◆ EXERCISE REQUIREMENTS
One figure is the whole answer: the number of lines below that contain the word "dark".

◆ Web document revisions

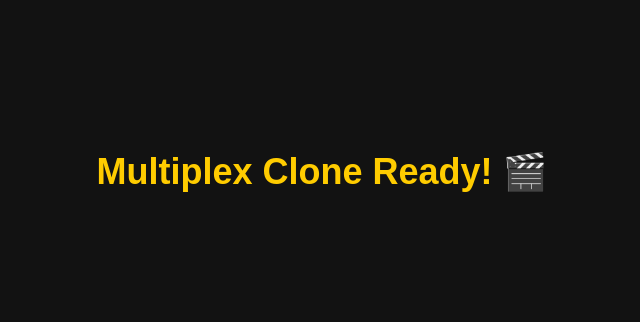
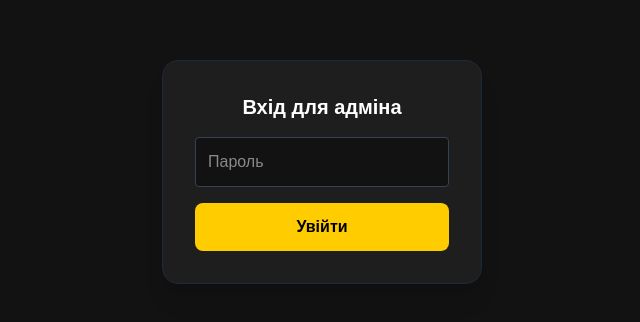
Before and after one commit to pierrot11111/cinema-project, a React (Vite) app: page /admin-secret-login in a window 1280 px wide. Shown: the part 228-550 px from the top of the page, without its empty margins (318-958 px from the left). Built offline with nearby package versions, Linux system fonts and the light colour scheme.

Commit message:
update2.posters

```diff
--- a/src/App.tsx
+++ b/src/App.tsx
@@ -1,10 +1,20 @@
+import { BrowserRouter, Routes, Route } from 'react-router-dom';
+import Home from './pages/Home';
+import AdminLogin from './pages/AdminLogin';
+
 function App() {
   return (
-    <div className="min-h-screen flex items-center justify-center">
-      <h1 className="text-4xl font-bold text-m-accent">
-        Multiplex Clone Ready! 🎬
-      </h1>
-    </div>
-  )
+    <BrowserRouter>
+      <div className="min-h-screen bg-m-black text-white">
+        {/* Проста навігація для розробки (потім приховаємо) */}
+        <Routes>
+          <Route path="/" element={<Home />} />
+          <Route path="/admin-secret-login" element={<AdminLogin />} />
+          <Route path="/admin-panel" element={<div className="p-10 text-2xl font-bold">Панель керування (в розробці)</div>} />
+        </Routes>
+      </div>
+    </BrowserRouter>
+  );
 }
-export default App
+
+export default App;
--- /dev/null
+++ b/src/pages/AdminLogin.tsx
@@ -0,0 +1,36 @@
+import { useState } from 'react';
+import { useNavigate } from 'react-router-dom';
+
+export default function AdminLogin() {
+  const [pass, setPass] = useState('');
+  const navigate = useNavigate();
+
+  const handleLogin = () => {
+    if (pass === '1234') {
+      navigate('/admin-panel');
+    } else {
+      alert('Невірний пароль!');
+    }
+  };
+
+  return (
+    <div className="flex flex-col items-center justify-center min-h-screen">
+      <div className="bg-m-dark p-8 rounded-2xl shadow-xl w-80 border border-gray-800">
+        <h2 className="text-xl font-bold mb-4 text-center">Вхід для адміна</h2>
+        <input
+          type="password"
+          placeholder="Пароль"
+          className="w-full p-3 rounded bg-m-black border border-gray-700 focus:border-m-accent outline-none mb-4"
+          value={pass}
+          onChange={(e) => setPass(e.target.value)}
+        />
+        <button
+          onClick={handleLogin}
+          className="w-full bg-m-accent text-black py-3 rounded-lg font-bold hover:brightness-110 transition"
+        >
+          Увійти
+        </button>
+      </div>
+    </div>
+  );
+}
--- /dev/null
+++ b/src/pages/Home.tsx
@@ -0,0 +1,19 @@
+export default function Home() {
+  return (
+    <div className="p-8 text-center">
+      <h2 className="text-3xl font-bold text-m-accent mb-6">Зараз у кіно</h2>
+      <div className="grid grid-cols-1 md:grid-cols-3 gap-6">
+        {/* Тут будуть картки фільмів у стилі Multiplex */}
+        <div className="bg-m-dark p-4 rounded-xl border border-gray-800">
+          <div className="aspect-[2/3] bg-gray-700 rounded-lg mb-4 flex items-center justify-center text-gray-500">
+            Постер
+          </div>
+          <h3 className="font-bold">Назва фільму</h3>
+          <button className="mt-4 w-full bg-m-accent text-black py-2 rounded-lg font-bold">
+            Квитки
+          </button>
+        </div>
+      </div>
+    </div>
+  );
+}
```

◆ REPLY TO THE TASK
2